Once upon a simpler time there was little question about whether or not your tea — or any other food or beverage, for that matter — was organically grown. For there once was a time when the pesticides and chemical fertilizers that disqualify a food from being labeled “organic” simply did not exist.
Of course, times have changed and nowadays there are an ever-increasing number of health-conscious consumers who are concerned about how their food and beverages are being produced. In addition to the increasingly popular local food and fair trade movements, there are also more shoppers who are looking to see if their items are being produced organically.

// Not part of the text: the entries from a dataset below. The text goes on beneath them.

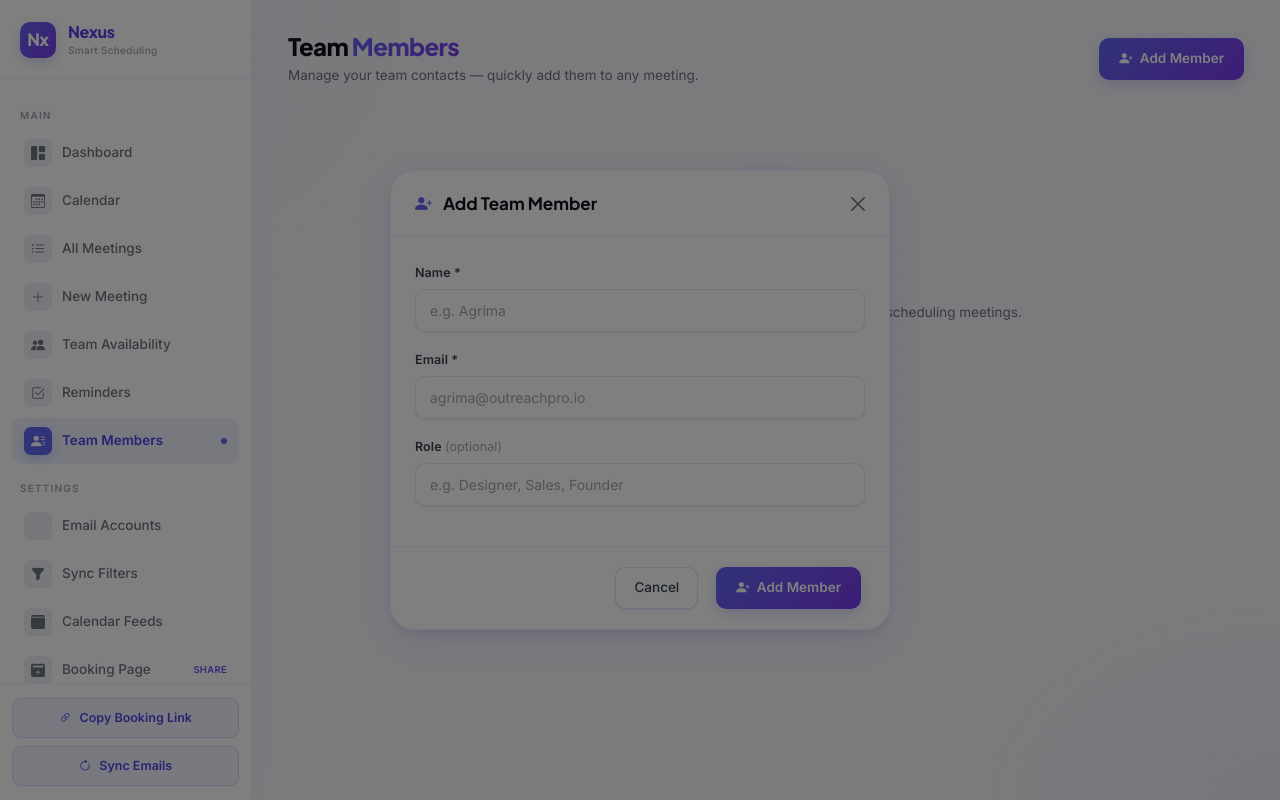
After one commit to agrimachauhan06-eng/Meeting-Scheduler, a Flask app: page /team in a window 1280 px wide, after a click on "Add Member". The commit adds this page. Run offline with Flask 3, Linux system fonts and the light colour scheme; some libraries are stand-ins or nearby versions.

Commit message:
Add Team Members — persistent contacts with quick-select on meeting form
Co-Authored-By: Claude Sonnet 4.6 <noreply@anthropic.com>

```diff
--- a/app/routes.py
+++ b/app/routes.py
@@ -1021,3 +1021,47 @@ def delete_task(task_id):
     db.session.delete(task)
     db.session.commit()
     return redirect(url_for("main.tasks"))
+
+
+# ── Team Members ───────────────────────────────────────────────────────────────
+
+@main_bp.route("/team")
+def team_members():
+    from app.models import TeamMember
+    members = TeamMember.query.order_by(TeamMember.name).all()
+    return render_template("team_members.html", members=members)
+
+
+@main_bp.route("/team/add", methods=["POST"])
+def add_team_member():
+    from app.models import TeamMember
+    name  = request.form.get("name", "").strip()
+    email = request.form.get("email", "").strip().lower()
+    role  = request.form.get("role", "").strip()
+    if not name or not email:
+        flash("Name and email are required.", "error")
+        return redirect(url_for("main.team_members"))
+    if TeamMember.query.filter_by(email=email).first():
+        flash(f"{email} is already in the team.", "warning")
+        return redirect(url_for("main.team_members"))
+    db.session.add(TeamMember(name=name, email=email, role=role))
+    db.session.commit()
+    flash(f"{name} added to team.", "success")
+    return redirect(url_for("main.team_members"))
+
+
+@main_bp.route("/team/<int:member_id>/delete", methods=["POST"])
+def delete_team_member(member_id):
+    from app.models import TeamMember
+    member = TeamMember.query.get_or_404(member_id)
+    db.session.delete(member)
+    db.session.commit()
+    flash("Team member removed.", "success")
+    return redirect(url_for("main.team_members"))
+
+
+@main_bp.route("/api/team-members")
+def api_team_members():
+    from app.models import TeamMember
+    members = TeamMember.query.order_by(TeamMember.name).all()
+    return jsonify([{"name": m.name, "email": m.email, "role": m.role} for m in members])
--- a/templates/base.html
+++ b/templates/base.html
@@ -577,6 +577,10 @@
                 <div class="nav-item-icon"><i class="bi bi-check2-square"></i></div>
                 Reminders
             </a>
+            <a href="/team" class="nav-item {% if request.endpoint == 'main.team_members' %}active{% endif %}">
+                <div class="nav-item-icon"><i class="bi bi-person-lines-fill"></i></div>
+                Team Members
+            </a>
             <div class="nav-group-label">Settings</div>
             <a href="/settings/emails" class="nav-item {% if request.endpoint == 'main.email_accounts' %}active{% endif %}">
                 <div class="nav-item-icon"><i class="bi bi-envelope-gear-fill"></i></div>
--- /dev/null
+++ b/templates/team_members.html
@@ -0,0 +1,119 @@
+{% extends "base.html" %}
+{% block title %}Team Members — Nexus{% endblock %}
+
+{% block extra_css %}
+<style>
+    .member-card {
+        background: var(--surface);
+        border: 1.5px solid var(--border);
+        border-radius: var(--r-lg);
+        padding: 16px 20px;
+        display: flex; align-items: center; gap: 14px;
+        transition: all 0.18s ease;
+    }
+    .member-card:hover { border-color: var(--border-2); box-shadow: var(--shadow); }
+    .member-avatar {
+        width: 44px; height: 44px; border-radius: 50%; flex-shrink: 0;
+        background: linear-gradient(135deg, var(--primary), var(--violet));
+        display: flex; align-items: center; justify-content: center;
+        font-size: 17px; font-weight: 800; color: white;
+        font-family: 'Plus Jakarta Sans', sans-serif;
+    }
+    .member-name  { font-size: 14.5px; font-weight: 700; color: var(--text); }
+    .member-email { font-size: 12.5px; color: var(--text-muted); margin-top: 2px; }
+    .member-role  {
+        font-size: 11px; font-weight: 600;
+        background: var(--primary-soft); color: var(--primary-dark);
+        border: 1px solid var(--border-2); border-radius: 20px; padding: 1px 9px;
+    }
+</style>
+{% endblock %}
+
+{% block content %}
+<div class="page-header">
+    <div>
+        <div class="page-title">Team <span>Members</span></div>
+        <div class="page-subtitle">Manage your team contacts — quickly add them to any meeting.</div>
+    </div>
+    <button class="btn-primary-nexus" data-bs-toggle="modal" data-bs-target="#addMemberModal">
+        <i class="bi bi-person-plus-fill"></i> Add Member
+    </button>
+</div>
+
+{% if members %}
+<div style="display:flex; flex-direction:column; gap:8px;">
+{% for m in members %}
+<div class="member-card fade-up">
+    <div class="member-avatar">{{ m.name[0] | upper }}</div>
+    <div style="flex:1; min-width:0;">
+        <div style="display:flex; align-items:center; gap:8px; flex-wrap:wrap;">
+            <span class="member-name">{{ m.name }}</span>
+            {% if m.role %}<span class="member-role">{{ m.role }}</span>{% endif %}
+        </div>
+        <div class="member-email">{{ m.email }}</div>
+    </div>
+    <form method="POST" action="/team/{{ m.id }}/delete"
+          onsubmit="return confirm('Remove {{ m.name }} from team?')" style="margin:0;">
+        <button type="submit"
+            style="width:32px; height:32px; border-radius:8px; border:1.5px solid var(--border);
+            background:var(--surface); color:var(--text-muted); font-size:13px;
+            display:flex; align-items:center; justify-content:center; cursor:pointer; transition:all 0.15s;"
+            onmouseover="this.style.background='var(--rose-soft)';this.style.color='var(--rose)';this.style.borderColor='rgba(244,63,94,0.3)'"
+            onmouseout="this.style.background='var(--surface)';this.style.color='var(--text-muted)';this.style.borderColor='var(--border)'">
+            <i class="bi bi-trash"></i>
+        </button>
+    </form>
+</div>
+{% endfor %}
+</div>
+
+{% else %}
+<div class="empty-state fade-up" style="padding:48px 0;">
+    <div class="empty-state-art">
+        <i class="bi bi-people" style="font-size:32px; color:var(--primary);"></i>
+    </div>
+    <div class="empty-state-title">No team members yet</div>
+    <div class="empty-state-text">Add your teammates so you can quickly select them when scheduling meetings.</div>
+    <button class="btn-primary-nexus" data-bs-toggle="modal" data-bs-target="#addMemberModal">
+        <i class="bi bi-person-plus-fill"></i> Add first member
+    </button>
+</div>
+{% endif %}
+
+<!-- Add Member Modal -->
+<div class="modal fade" id="addMemberModal" tabindex="-1">
+    <div class="modal-dialog modal-dialog-centered">
+        <div class="modal-content">
+            <form method="POST" action="/team/add">
+                <div class="modal-header">
+                    <h5 class="modal-title">
+                        <i class="bi bi-person-plus-fill" style="color:var(--primary); margin-right:8px;"></i>
+                        Add Team Member
+                    </h5>
+                    <button type="button" class="btn-close" data-bs-dismiss="modal"></button>
+                </div>
+                <div class="modal-body">
+                    <div class="mb-3">
+                        <label class="form-label">Name *</label>
+                        <input type="text" name="name" class="form-control" required placeholder="e.g. Agrima">
+                    </div>
+                    <div class="mb-3">
+                        <label class="form-label">Email *</label>
+                        <input type="email" name="email" class="form-control" required placeholder="agrima@outreachpro.io">
+                    </div>
+                    <div class="mb-3">
+                        <label class="form-label">Role <span style="color:var(--text-light); font-weight:400;">(optional)</span></label>
+                        <input type="text" name="role" class="form-control" placeholder="e.g. Designer, Sales, Founder">
+                    </div>
+                </div>
+                <div class="modal-footer">
+                    <button type="button" class="btn-outline-nexus" data-bs-dismiss="modal">Cancel</button>
+                    <button type="submit" class="btn-primary-nexus">
+                        <i class="bi bi-person-plus-fill"></i> Add Member
+                    </button>
+                </div>
+            </form>
+        </div>
+    </div>
+</div>
+{% endblock %}
```
Also changed, not shown: app/models.py (+11 -0 lines), templates/meeting_form.html (+36 -1 lines).
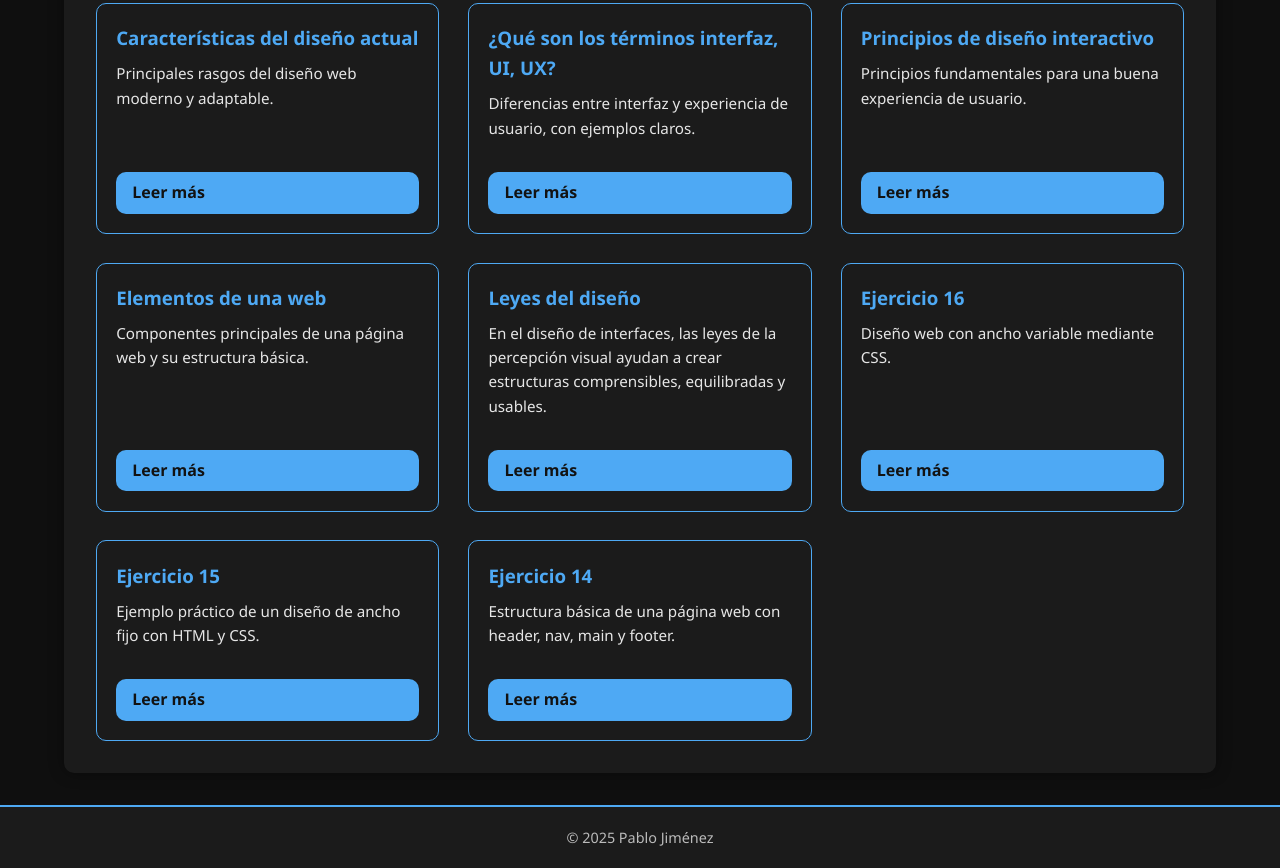
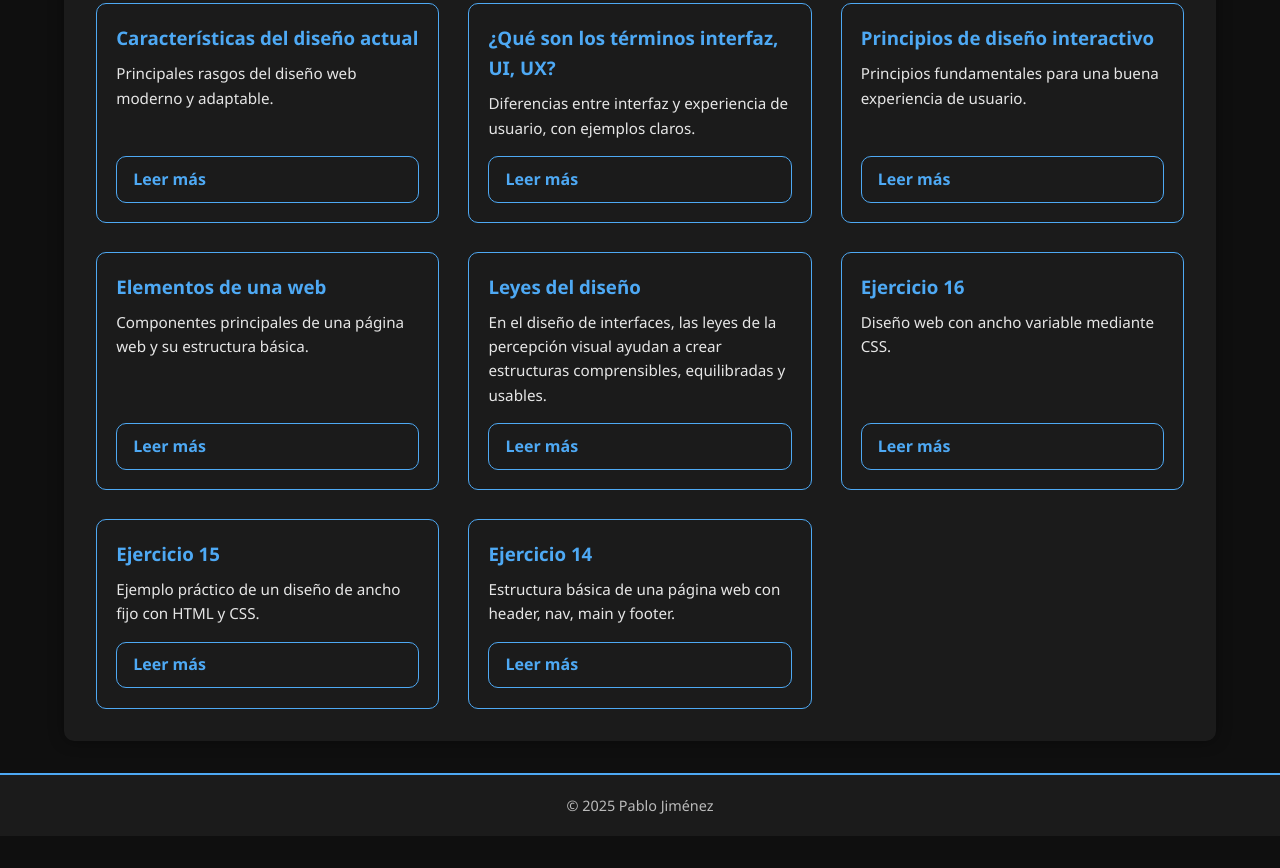
Before and after one commit to pjimpin1207/DIWEB, a plain HTML site: page posts/Tema1/index.html in a window 1280 px wide. Shown: the part 353-1221 px from the top of the page. After the commit the page ends 1189 px from the top, so only its background shows below. Drawn offline with Linux system fonts and the light colour scheme.

Commit message:
Update index.html

```diff
--- a/posts/Tema1/index.html
+++ b/posts/Tema1/index.html
@@ -26,49 +26,49 @@
         <article class="post-card">
           <h3>Características del diseño actual</h3>
           <p>Principales rasgos del diseño web moderno y adaptable.</p>
-          <a href="CaracteristicasDiseño-Actual.html" class="btn">Leer más</a>
+          <a href="CaracteristicasDiseño-Actual.html" class="btn-outline">Leer más</a>
         </article>
 
         <article class="post-card">
           <h3>¿Qué son los términos interfaz, UI, UX?</h3>
           <p>Diferencias entre interfaz y experiencia de usuario, con ejemplos claros.</p>
-          <a href="Interfaz-UI-UX.html" class="btn">Leer más</a>
+          <a href="Interfaz-UI-UX.html" class="btn-outline">Leer más</a>
         </article>
 
         <article class="post-card">
           <h3>Principios de diseño interactivo</h3>
           <p>Principios fundamentales para una buena experiencia de usuario.</p>
-          <a href="PrincipiosDiseñoInteractivo.html" class="btn">Leer más</a>
+          <a href="PrincipiosDiseñoInteractivo.html" class="btn-outline">Leer más</a>
         </article>
 
         <article class="post-card">
           <h3>Elementos de una web</h3>
           <p>Componentes principales de una página web y su estructura básica.</p>
-          <a href="ElementosWeb.html" class="btn">Leer más</a>
+          <a href="ElementosWeb.html" class="btn-outline">Leer más</a>
         </article>
 
         <article class="post-card">
           <h3>Leyes del diseño</h3>
           <p>En el diseño de interfaces, las leyes de la percepción visual ayudan a crear estructuras comprensibles, equilibradas y usables.</p>
-          <a href="LeyesDeDiseño.html" class="btn">Leer más</a>
+          <a href="LeyesDeDiseño.html" class="btn-outline">Leer más</a>
         </article>
 
         <article class="post-card">
           <h3>Ejercicio 16</h3>
           <p>Diseño web con ancho variable mediante CSS.</p>
-          <a href="Ejercicio16.html" class="btn">Leer más</a>
+          <a href="Ejercicio16.html" class="btn-outline">Leer más</a>
         </article>
 
         <article class="post-card">
           <h3>Ejercicio 15</h3>
           <p>Ejemplo práctico de un diseño de ancho fijo con HTML y CSS.</p>
-          <a href="Ejercicio15.html" class="btn">Leer más</a>
+          <a href="Ejercicio15.html" class="btn-outline">Leer más</a>
         </article>
 
         <article class="post-card">
           <h3>Ejercicio 14</h3>
           <p>Estructura básica de una página web con header, nav, main y footer.</p>
-          <a href="Ejercicio14.html" class="btn">Leer más</a>
+          <a href="Ejercicio14.html" class="btn-outline">Leer más</a>
         </article>
       </div>
     </section>
```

But what exactly does that mean? According to the Organic Trade Association (OTA), “organic refers to the way agricultural products — food and fiber — are grown and processed. Organic production is based on a system of farming that maintains and replenishes soil fertility without the use of toxic and persistent pesticides and fertilizers. The use of genetic engineering, sewage sludge, cloning, and irradiation are prohibited in organic production and processing.” In the United States, organic certification is overseen by state and other agencies that have been approved by the US Department of Agriculture.
Sales of organic products have seen a dramatic upswing in the past few decades, according to the OTA. They estimate that in the United States sales of organic food and beverages have increased from $1 billion in 1990 to about $20 billion in 2007. From 2007 to 2010 the OTA estimated that organic food and beverage sales would increase an average of 18 percent annually.
While numbers on the size and growth of the organic tea industry aren’t readily available, a glance at store shelves and merchant web sites shows that things have improved considerably in this arena. More offerings are on display than one would have encountered even a decade ago and more are turning up all the time.
One study on organic tea in Taiwan indicated that plantings there have grown from five hectares in 1996 to 76 hectares in 2004. While these are modest numbers, it’s not unreasonable to speculate that they’re indicative of an increasing interest in organic tea everywhere.
Check out William’s blog, Tea Guy Speaks, for more great posts!